Davis Knobloch is a veteran conductor and music educator in Westchester County. He recently retired from Horace Greeley High School, Chappaqua Central Schools, after conducting and directing the orchestra and chamber music programs for the past 35 years. Throughout this length of time, Mr. Knobloch worked with numerous Westchester County School Music festivals as conductor and chairing the Orchestral programs.
Mr. Knobloch has also conducted Hoff Barthelson’s Summer Music Program for 14 summers, the Putnam Symphony, was a guest conductor for the Eastern District Junior Concert for the Massachusetts Music Educators Association,and taught String Pedegogy at Concordia College. Recently, Mr. Knobloch joined the Chappaqua Orchestra Board of Directors for the second time. He currently holds the position of Assistant Conductor of the Chappaqua Orchestra, performs in the cello sections of the Chappaqua Orchestra, the Yonkers Philharmonic, and the St. Thomas Orchestra in Mamaroneck.

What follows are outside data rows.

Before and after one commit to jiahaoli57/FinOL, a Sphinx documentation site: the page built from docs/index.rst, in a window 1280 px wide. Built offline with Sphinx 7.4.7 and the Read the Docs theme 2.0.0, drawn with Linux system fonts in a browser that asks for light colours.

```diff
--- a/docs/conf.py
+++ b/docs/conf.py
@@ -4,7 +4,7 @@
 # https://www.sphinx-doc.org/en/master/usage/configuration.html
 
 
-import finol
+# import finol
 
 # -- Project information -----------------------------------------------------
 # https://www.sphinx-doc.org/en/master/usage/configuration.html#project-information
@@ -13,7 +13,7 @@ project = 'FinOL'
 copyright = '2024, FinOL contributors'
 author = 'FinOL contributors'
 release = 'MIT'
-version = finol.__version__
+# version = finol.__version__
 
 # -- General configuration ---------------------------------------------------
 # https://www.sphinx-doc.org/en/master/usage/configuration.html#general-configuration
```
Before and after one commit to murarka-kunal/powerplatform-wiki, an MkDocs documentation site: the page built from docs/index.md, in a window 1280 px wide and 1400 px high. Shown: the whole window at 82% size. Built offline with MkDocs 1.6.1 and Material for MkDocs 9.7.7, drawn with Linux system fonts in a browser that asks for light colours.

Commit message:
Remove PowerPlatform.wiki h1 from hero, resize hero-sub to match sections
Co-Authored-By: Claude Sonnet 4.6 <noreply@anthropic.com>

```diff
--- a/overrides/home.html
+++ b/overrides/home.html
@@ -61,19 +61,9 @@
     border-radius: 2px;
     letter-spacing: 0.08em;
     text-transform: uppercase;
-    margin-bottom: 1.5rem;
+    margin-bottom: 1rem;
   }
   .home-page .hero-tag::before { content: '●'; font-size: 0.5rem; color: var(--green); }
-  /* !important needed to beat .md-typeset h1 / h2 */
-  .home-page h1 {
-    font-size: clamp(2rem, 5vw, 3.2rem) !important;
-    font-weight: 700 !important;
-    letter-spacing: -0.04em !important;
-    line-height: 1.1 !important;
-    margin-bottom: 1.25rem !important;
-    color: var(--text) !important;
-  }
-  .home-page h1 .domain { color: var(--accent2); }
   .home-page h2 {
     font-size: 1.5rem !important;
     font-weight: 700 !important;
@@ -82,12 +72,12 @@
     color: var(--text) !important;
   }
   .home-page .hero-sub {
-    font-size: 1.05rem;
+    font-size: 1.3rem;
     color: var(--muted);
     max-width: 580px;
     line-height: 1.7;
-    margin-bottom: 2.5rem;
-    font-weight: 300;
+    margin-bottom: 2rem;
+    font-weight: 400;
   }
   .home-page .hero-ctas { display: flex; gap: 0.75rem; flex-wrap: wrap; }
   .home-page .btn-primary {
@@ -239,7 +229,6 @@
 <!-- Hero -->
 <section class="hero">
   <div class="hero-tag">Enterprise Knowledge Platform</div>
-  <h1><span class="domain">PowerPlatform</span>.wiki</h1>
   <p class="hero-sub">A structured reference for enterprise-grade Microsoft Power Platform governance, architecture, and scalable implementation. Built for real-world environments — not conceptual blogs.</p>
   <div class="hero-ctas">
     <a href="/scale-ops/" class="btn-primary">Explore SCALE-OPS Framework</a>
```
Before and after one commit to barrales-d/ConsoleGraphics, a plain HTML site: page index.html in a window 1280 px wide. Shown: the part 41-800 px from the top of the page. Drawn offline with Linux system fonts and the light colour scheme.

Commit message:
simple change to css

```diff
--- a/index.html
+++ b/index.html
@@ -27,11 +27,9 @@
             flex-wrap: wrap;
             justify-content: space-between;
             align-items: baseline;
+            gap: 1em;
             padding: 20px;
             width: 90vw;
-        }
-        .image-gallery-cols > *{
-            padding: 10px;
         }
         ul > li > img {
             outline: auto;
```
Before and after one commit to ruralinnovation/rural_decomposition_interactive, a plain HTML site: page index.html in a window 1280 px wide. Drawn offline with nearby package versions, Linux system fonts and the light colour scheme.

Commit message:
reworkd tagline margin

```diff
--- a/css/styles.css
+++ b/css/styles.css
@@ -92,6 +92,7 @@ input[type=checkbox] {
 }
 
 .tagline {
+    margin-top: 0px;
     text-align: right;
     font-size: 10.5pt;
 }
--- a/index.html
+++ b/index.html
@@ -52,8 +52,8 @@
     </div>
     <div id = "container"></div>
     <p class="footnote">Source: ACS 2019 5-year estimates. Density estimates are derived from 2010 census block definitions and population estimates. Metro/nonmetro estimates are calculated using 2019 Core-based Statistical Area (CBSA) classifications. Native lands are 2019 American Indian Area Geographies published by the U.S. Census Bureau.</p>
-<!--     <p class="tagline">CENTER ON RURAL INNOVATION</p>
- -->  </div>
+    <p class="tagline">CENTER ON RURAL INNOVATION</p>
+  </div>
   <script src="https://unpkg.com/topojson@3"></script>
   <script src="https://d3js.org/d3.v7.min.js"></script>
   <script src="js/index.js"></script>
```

Mr. Knobloch’s music training began in high school attending the High School of Music and Art, NYC. He received his Bachelor of Music Education Degree from Boston Conservatory of Music, Dance, and drama. After graduating, Mr. Knobloch was Associate Principalcellist in the Orchesta Sinfonica Nacional de Ecuador, Quito, Ecuador for 2 years. Returning to the States, he earned his Master of Music Degree in Performance at S.U.N.Y. at Stony Brook.